The village of Otukou is famous, in late days, as the scene of Te Kooti's last fight. Fit setting it was, under the shadow of the mountains, for farewell engagement of the grim old rebel.
There is a tale, too, and a rather dreadful one, of a band of cannibal highwaymen who were wont to lurk in a cave overlooking the foot-track from Otukou to Taupo. Their habit was to spring out upon solitary wayfarers, and club them to death, and drag the bodies into the cave to prepare for their horrid feastings.
It seems strange, passing through these old grim storied lands to come upon Chateau Tongariro, set like a white jewel against the blue shoulder of snowy-crowned Ruapehu. Here, four thousand feet above sea-level, in the barbarically-beautiful setting of this upland country of jade and silver lake waters, of snow and tussock and mighty mountains, you may enjoy all the amenities of modern civilised life. Here is central heating, electricity, telephones, hot and cold running water, facilities to enjoy every sport from golf to deerstalking. Here you may dine to the music of a Continental orchestra, and dance upon a modern ballroom floor while the mountains gleam beyond the windows in cold white splendour in the starlight.

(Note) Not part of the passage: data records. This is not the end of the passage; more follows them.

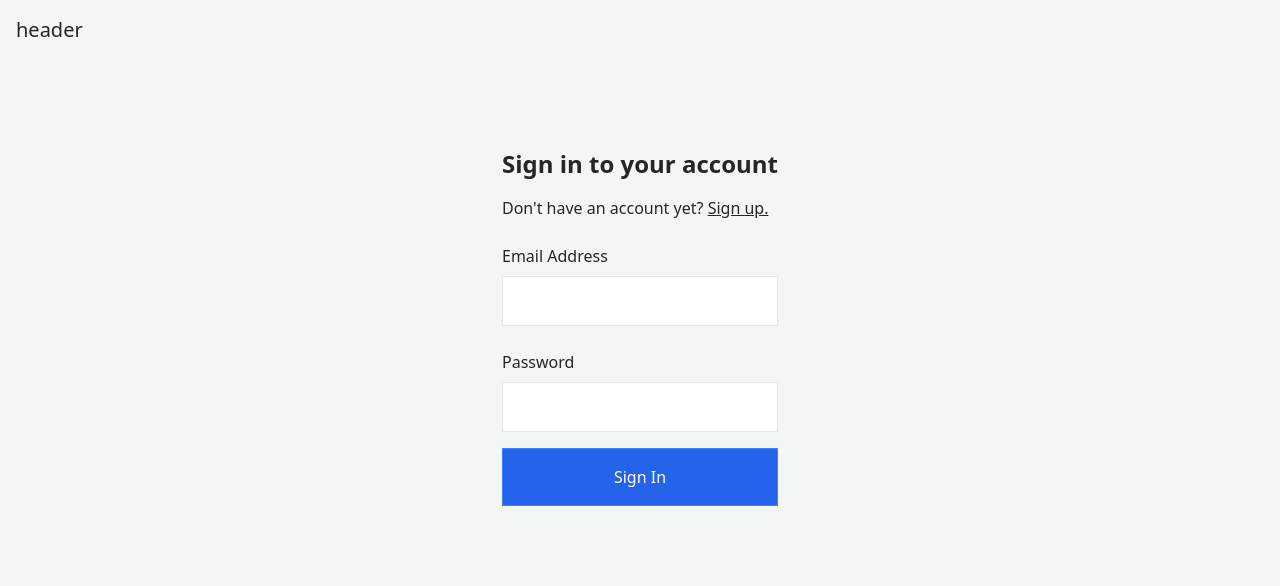
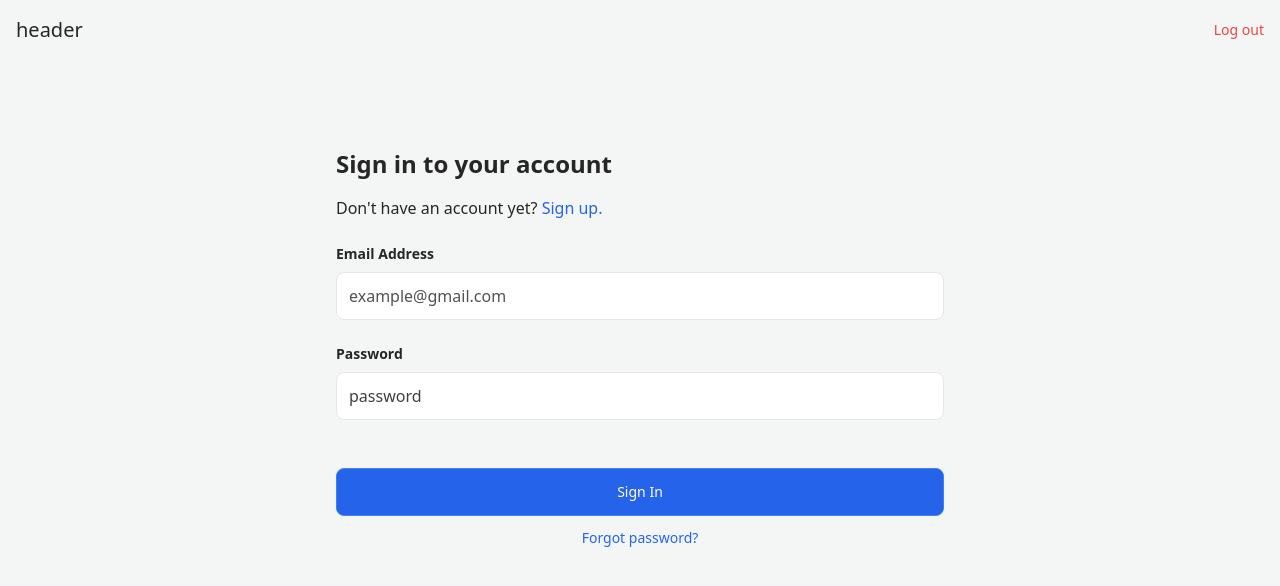
Before and after one commit to dailoi280702/Stock-market-advisory, a React (Vite) app: page /signin in a window 1280 px wide. Shown: the top 586 px of the page. Built offline with nearby package versions, Linux system fonts and the light colour scheme; no server answers; sample sign-in values are in the browser's storage.

Commit message:
feat: create sign in and sign up

```diff
--- a/src/App.tsx
+++ b/src/App.tsx
@@ -8,6 +8,9 @@ import './App.css';
 import Layout from './components/Layout';
 import Signin from './pages/Signin';
 import Signup from './pages/Signup';
+import Home from './pages/Home';
+import ProtectedRoute from './components/ProtectedRoute';
+import Recover from './pages/Signin/recover';
 
 const router = createBrowserRouter(
   createRoutesFromElements(
@@ -15,6 +18,15 @@ const router = createBrowserRouter(
       <Route path="*" element={<div>not found!</div>} />
       <Route path="/signin" element={<Signin />} />
       <Route path="/signup" element={<Signup />} />
+      <Route path="/signin/recover" element={<Recover />} />
+      <Route
+        path="/"
+        element={
+          <ProtectedRoute>
+            <Home />
+          </ProtectedRoute>
+        }
+      />
     </Route>
   )
 );
--- a/src/components/Header/index.tsx
+++ b/src/components/Header/index.tsx
@@ -1,7 +1,27 @@
+import { useNavigate } from 'react-router-dom';
+import { useAuth } from '../../hooks/useAuth';
+
 export default function Header() {
+  const { user, logOut } = useAuth();
+  const navigate = useNavigate();
+
+  const handleLogout = async () => {
+    try {
+      await logOut();
+      navigate('/');
+      console.log('You are logged out');
+    } catch (e) {
+      console.log((e as Error).message);
+    }
+  };
   return (
     <header className="flex items-center px-4 text-xl w-full max-w-screen-xl flex-wrap justify-between mx-auto p-4">
       header
+      {user && (
+        <button className="text-red-500 font-medium text-sm" onClick={handleLogout}>
+          Log out
+        </button>
+      )}
     </header>
   );
 }
--- /dev/null
+++ b/src/components/ProtectedRoute.tsx
@@ -0,0 +1,29 @@
+import { Link, Navigate } from 'react-router-dom';
+import { useAuth } from '../hooks/useAuth';
+
+const ProtectedRoute = ({ children }: { children: JSX.Element }) => {
+  const { user } = useAuth();
+
+  if (!user) {
+    return <Navigate to="/signin" />;
+  }
+
+  if (!user.emailVerified) {
+    return (
+      <p className="mx-auto px-4 py-10">
+        Please check your email{' '}
+        <Link
+          to="https://mail.google.com/"
+          className="text-blue-600 font-medium underline underline-offset-2"
+        >
+          email
+        </Link>{' '}
+        and verify your account
+      </p>
+    );
+  }
+
+  return children;
+};
+
+export default ProtectedRoute;
--- a/src/hooks/useAuth.ts
+++ b/src/hooks/useAuth.ts
@@ -2,20 +2,24 @@ import {
   User,
   createUserWithEmailAndPassword,
   onAuthStateChanged,
+  sendPasswordResetEmail,
   signInWithEmailAndPassword,
   signOut
 } from 'firebase/auth';
 import { atom, useAtom } from 'jotai';
 import { auth } from '../firebase';
 import { useEffect } from 'react';
+import { sendEmailVerification } from 'firebase/auth/cordova';
 
 export const userAtom = atom<User | null>(null);
 
 export const useAuth = () => {
   const [user, setUser] = useAtom(userAtom);
 
-  const createUser = (email: string, password: string) => {
-    return createUserWithEmailAndPassword(auth, email, password);
+  const createUser = async (email: string, password: string) => {
+    // return createUserWithEmailAndPassword(auth, email, password);
+    const userCredential = await createUserWithEmailAndPassword(auth, email, password);
+    return sendEmailVerification(userCredential.user);
   };
 
   const signIn = (email: string, password: string) => {
@@ -26,9 +30,13 @@ export const useAuth = () => {
     return signOut(auth);
   };
 
+  const sendPasswordResetMail = (email: string) => {
+    return sendPasswordResetEmail(auth, email);
+  };
+
   useEffect(() => {
     const unsubscribe = onAuthStateChanged(auth, (currentUser) => {
-      console.log(currentUser);
+      console.log(currentUser?.emailVerified);
       setUser(currentUser);
     });
     return () => {
@@ -40,6 +48,7 @@ export const useAuth = () => {
     user,
     createUser,
     signIn,
-    logOut
+    logOut,
+    sendPasswordResetMail
   };
 };
--- a/src/pages/Signin/index.tsx
+++ b/src/pages/Signin/index.tsx
@@ -1,55 +1,88 @@
-import React, { useState } from 'react';
+import { FormEvent, useState } from 'react';
 import { Link, useNavigate } from 'react-router-dom';
-// import { UserAuth } from '../context/AuthContext';
+import { useAuth } from '../../hooks/useAuth';
+import { FirebaseError } from 'firebase/app';
+import { AuthErrorCodes } from 'firebase/auth';
 
 const Signin = () => {
   const [email, setEmail] = useState('');
   const [password, setPassword] = useState('');
   const [error, setError] = useState('');
   const navigate = useNavigate();
-  // const { signIn } = UserAuth();
+  const { signIn } = useAuth();
 
-  const handleSubmit = async (e) => {
+  const handleSubmit = async (e: FormEvent<HTMLFormElement>) => {
     e.preventDefault();
     setError('');
     try {
-      console.log(email, password);
-      // await signIn(email, password);
-      navigate('/account');
+      await signIn(email, password);
+      navigate('/');
     } catch (e) {
-      setError(e.message);
-      console.log(e.message);
-      console.log(error.message);
+      try {
+        const err = e as FirebaseError;
+        switch (err.code) {
+          case AuthErrorCodes.INVALID_EMAIL:
+            setError('Invalid email address');
+            break;
+          case AuthErrorCodes.TOO_MANY_ATTEMPTS_TRY_LATER:
+            setError('Too many attempts. Try again later');
+            break;
+          case AuthErrorCodes.INVALID_LOGIN_CREDENTIALS:
+            setError('Email or password is invalid');
+            break;
+          default:
+            setError('Something went wrong. Try again later');
+            console.log(JSON.stringify(err));
+        }
+      } catch (e) {
+        setError('Something went wrong. Try again later');
+        console.log(e);
+      }
     }
   };
 
   return (
-    <div className="max-w-[700px] mx-auto my-16 p-4">
+    <div className="max-w-screen-sm mx-auto my-16 p-4 w-screen">
       <div>
         <h1 className="text-2xl font-bold py-2">Sign in to your account</h1>
         <p className="py-2">
           Don&apos;t have an account yet?{' '}
-          <Link to="/signup" className="underline">
+          <Link to="/signup" className="text-blue-600 font-medium">
             Sign up.
           </Link>
         </p>
       </div>
+
+      {error && error != '' && <p className="text-sm font-medium text-red-600 my-3">{error}</p>}
+
       <form onSubmit={handleSubmit}>
         <div className="flex flex-col py-2">
-          <label className="py-2 font-medium">Email Address</label>
-          <input onChange={(e) => setEmail(e.target.value)} className="border p-3" type="email" />
+          <label className="py-2 font-bold text-sm">Email Address</label>
+          <input
+            onChange={(e) => setEmail(e.target.value)}
+            className="border p-3 rounded-lg h-12 placeholder:text-neutral-600"
+            type="email"
+            placeholder="example@gmail.com"
+            required
+          />
         </div>
-        <div className="flex flex-col py-2">
-          <label className="py-2 font-medium">Password</label>
+
+        <div className="flex flex-col py-2 rounded-lg">
+          <label className="py-2 font-bold text-sm">Password</label>
           <input
             onChange={(e) => setPassword(e.target.value)}
-            className="border p-3"
+            className="border p-3 rounded-lg h-12 placeholder:text-neutral-700"
             type="password"
+            placeholder="password"
+            required
           />
         </div>
-        <button className="border border-blue-500 bg-blue-600 hover:bg-blue-500 w-full p-4 my-2 text-white">
+        <button className="border border-blue-500 bg-blue-600 hover:bg-blue-500 w-full px-4 px-auto text-white h-12 text-sm font-medium rounded-lg mt-10">
           Sign In
         </button>
+        <Link to="./recover" className="text-center block text-blue-600 mt-3 text-sm font-medium">
+          Forgot password?
+        </Link>
       </form>
     </div>
   );
--- /dev/null
+++ b/src/pages/Signin/recover.tsx
@@ -0,0 +1,5 @@
+const Recover = () => {
+  return <div>?</div>;
+};
+
+export default Recover;
--- a/src/pages/Signup/index.tsx
+++ b/src/pages/Signup/index.tsx
@@ -1,11 +1,14 @@
 import { FormEvent, useState } from 'react';
 import { Link, useNavigate } from 'react-router-dom';
 import { useAuth } from '../../hooks/useAuth';
+import { FirebaseError } from 'firebase/app';
+import { AuthErrorCodes } from 'firebase/auth';
 
 const Signup = () => {
   const [email, setEmail] = useState('');
   const [password, setPassword] = useState('');
   const [error, setError] = useState('');
+  const [message, setMessage] = useState('');
   const { createUser } = useAuth();
   const navigate = useNavigate();
 
@@ -15,39 +18,81 @@ const Signup = () => {
     try {
       await createUser(email, password);
 
-      navigate('/account');
+      for (let i = 3; i >= 0; i--) {
+        setTimeout(() => {
+          setMessage(
+            `We have sent you an email. Please check your inbox\nBack to signin in ${i} seconds`
+          );
+        }, (3 - i) * 1000);
+      }
+
+      setTimeout(() => {
+        navigate('/signin');
+      }, 3000);
     } catch (e) {
-      setError((e as Error).message);
-
-      console.log(error);
+      try {
+        const err = e as FirebaseError;
+        switch (err.code) {
+          case AuthErrorCodes.EMAIL_EXISTS:
+            setError('Email already in use');
+            break;
+          case AuthErrorCodes.WEAK_PASSWORD:
+            setError('Password is too weak');
+            break;
+          case AuthErrorCodes.TOO_MANY_ATTEMPTS_TRY_LATER:
+            setError('Too many attempts. Try again later');
+            break;
+          default:
+            setError('Something went wrong. Try again later');
+            console.log(JSON.stringify(err));
+        }
+      } catch (e) {
+        setError('Something went wrong. Try again later');
+        console.log(e);
+      }
     }
   };
 
   return (
-    <div className="max-w-4xl mx-auto my-16 p-4">
+    <div className="max-w-screen-sm mx-auto my-16 p-4 w-screen">
       <div>
         <h1 className="text-2xl font-bold py-2">Sign up for a free account</h1>
         <p className="py-2">
           Already have an account yet?{' '}
-          <Link to="/" className="underline">
+          <Link to="/signin" className="text-blue-600 font-medium">
             Sign in.
           </Link>
         </p>
       </div>
+
+      {error && error != '' && <p className="text-sm font-medium text-red-600 my-3">{error}</p>}
+      {message && message != '' && (
+        <p className="text-sm font-medium text-green-600 my-3">{message}</p>
+      )}
+
       <form onSubmit={handleSubmit}>
         <div className="flex flex-col py-2">
           <label className="py-2 font-medium">Email Address</label>
-          <input onChange={(e) => setEmail(e.target.value)} className="border p-3" type="email" />
+          <input
+            onChange={(e) => setEmail(e.target.value)}
+            className="border p-3 rounded-lg h-12 placeholder:text-neutral-700"
+            placeholder="example@gmail.com"
+            type="email"
+            required
+          />
         </div>
+
         <div className="flex flex-col py-2">
           <label className="py-2 font-medium">Password</label>
           <input
             onChange={(e) => setPassword(e.target.value)}
-            className="border p-3"
+            className="border p-3 rounded-lg h-12 placeholder:text-neutral-700"
+            placeholder="password"
             type="password"
+            required
           />
         </div>
-        <button className="border border-blue-500 bg-blue-600 hover:bg-blue-500 w-full p-4 my-2 text-white">
+        <button className="border border-blue-500 bg-blue-600 hover:bg-blue-500 w-full px-4 px-auto text-white h-12 text-sm font-medium rounded-lg mt-10">
           Sign Up
         </button>
       </form>
```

Here, when the snow lies upon the ground, the scene takes on the fantastic beauty of a Swiss setting. The crisp blue shadows cross the white levels, the trees bear a brilliant frosting; up the blue snow tracks to the ski-ing grounds go a procession of picturesque trousered figures with pointed skis over shoulders. Here, upon the sacred slopes where the high priest Ngatoro-i-Rangi and his vassals once trod, is an alpine playground, ringing with gaiety and laughter, bright with the contrast of sunshine on dazzling snow and the deep over-arching blue of the mountain skies. It is the most exhilarating sport in the world, this, the singing whisper of the steeltipped skis upon the hard-packed snow, the wild rush of the clear cold air, the flurry of snow particles and the flicker of the white slopes leaping past. To jump is the most exciting of all … the first swift rush, and the soaring, the dropping down like a bird with folded wings to the blue-scored white field so far below is as near as a human being can come to unaided flying.
Perhaps you may hear the ghostsound of Te Kooti's bugle floating faint and far through the evening air, as that grim old rebel walks his war-trails again, and his warriors take their spears in their right hands and rise from their uneasy graves. Perhaps the highwaymen of Otukou may waylay you; perhaps you may meet the ghost of Taukai and the ghost of his little dog, who slew more than one hundred warriors by the old Poutu outlet, as vengeance for an act of treachery. Perhaps you may hear the straining breaths and the stumbling footfalls of Tamatea and his despairing men.
It is a colourful pageant of phantom figures that marches over these upland trails. Sleep on, Roto-a-Ira, in your opal-set loveliness between the mountain lovers of old. The roads may skirt your shores, and the pakeha tourist pass you by, but he will never penetrate your ageold mystery and loneliness.page 56